Dates and LocationsConcerts are in Cambridge, Boston, and Concord Mass. in April, and in Frankfurt and Leipzig in July and August.
Purchase tickets online for any of these performances:
Sunday, April 14, 5:00 pm
Cambridge: University Lutheran Church, 66 Winthrop Street, two blocks from Harvard Square
Friday, April 19, 8:00 pm
Boston: First Lutheran Church of Boston, 299 Berkeley Street, at the corner of Marlborough Street
Sunday, April 21, 5:00 pm
Concord: First Parish in Concord, 20 Lexington Road, near Concord Center
So gehe hin und iß dein Brot mit Freuden from the oratorio Jauchze, jubilier’ und Singe
With the words of Ecclesiastes, "Go thy way, and eat thy bread with joy,” Telemann energetically concludes his oratorio. The full chorus alternates with a solo quartet.
Felix Mendelssohn (1809-1847)
Preis sei Dir, O Gott (Te deum)
The resounding full chorus alternates with a stunning solo quartet in this setting of a fourth-century hymn.
Eric Whitacre (1970-)
This setting of a poem by Octavio Paz draws the listener into an ethereal and transporting musical atmosphere.
Irving Fine (1914-1962)
Three choruses from The Hour Glass: O do not wanton with those eyes, Have you seen the while lily grow, The Hour-Glass
This mid-century master of magnificent choral sound brings us his settings of enigmatic poems by Ben Jonson.
Samuel Barber (1910-1981)

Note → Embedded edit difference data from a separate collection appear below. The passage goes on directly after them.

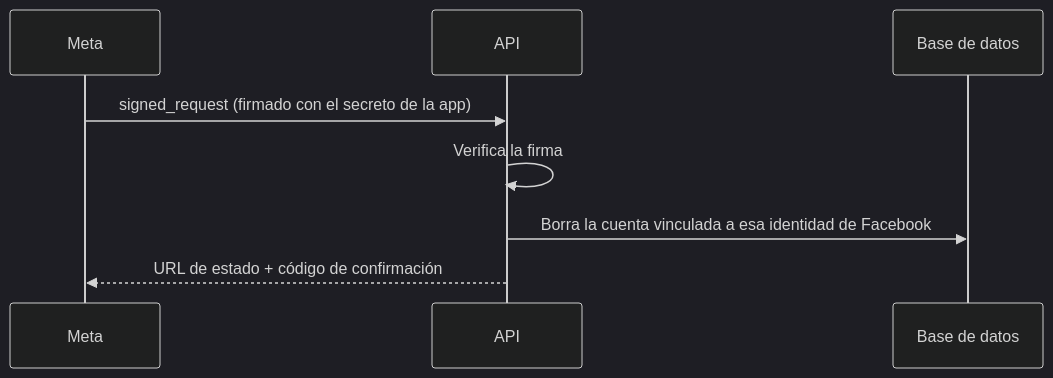
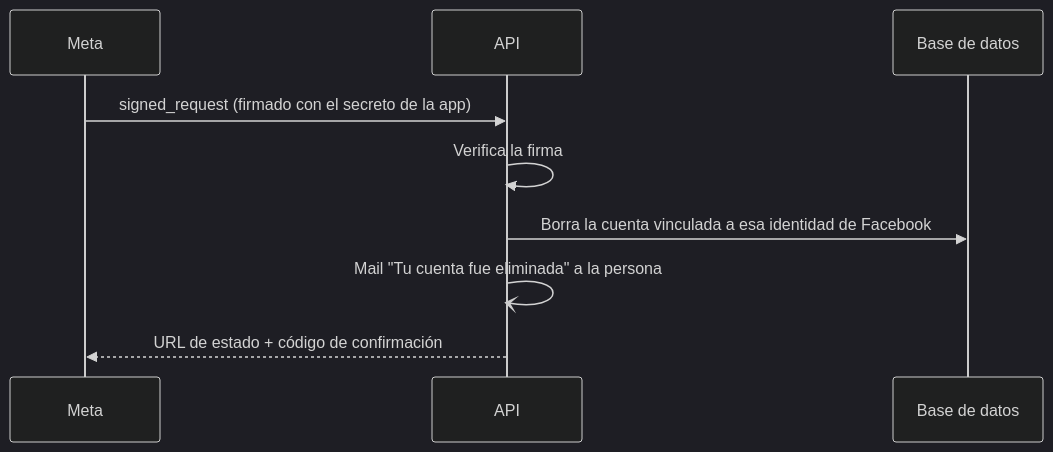
One commit to inzumer/milimon-docs changed the second of 2 diagrams in src/content/docs/como-funciona/borrado-de-cuenta.md. Above: the diagram before and after it, drawn with Mermaid (dark theme). The commit also changed other lines of this file and 2 other files, not shown here.

Commit message:
docs: transactional emails page and email steps in sign-in and account deletion flows

````diff
--- a/src/content/docs/como-funciona/borrado-de-cuenta.md
+++ b/src/content/docs/como-funciona/borrado-de-cuenta.md
@@ -31,11 +33,12 @@
 ```mermaid
 sequenceDiagram
   participant M as Meta
   participant A as API
   participant D as Base de datos
 
   M->>A: signed_request (firmado con el secreto de la app)
   A->>A: Verifica la firma
   A->>D: Borra la cuenta vinculada a esa identidad de Facebook
+  A-)A: Mail "Tu cuenta fue eliminada" a la persona
   A-->>M: URL de estado + código de confirmación
 ```
````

Agnus Dei, transcription for choral voices of Adagio for Strings
In the 1930’s Barber’s “Adagio for Strings” was one of the first American works to attract significant attention abroad. His choral version, from the 1960’s, has become an indelible icon of American musical culture.
Leonard Bernstein (1918-1990)
Choruses from The Lark
Bernstein’s choral music, written to accompany Jean Anouilh’s play on the trial of Joan of Arc, is irrepressible!
Paul Hindemith (1895-1963)
Gloria from Mass, 1963
In his very last composition, this master of twentieth-century counterpoint gives us a choral texture in which tonality and melodic line are heard with a constantly shifting kaleidoscopic effect. A challenge to the listener!
Johann Sebastian Bach (1685-1750)
Fürchte dich nicht, ich bin bei dir, Motet BWV 228
The words of Isaiah are declaimed by a double chorus and a double quartet, and conclude with the simultaneous singing of a Lutheran chorale. A musical gem from the master of sacred music in the Lutheran tradition!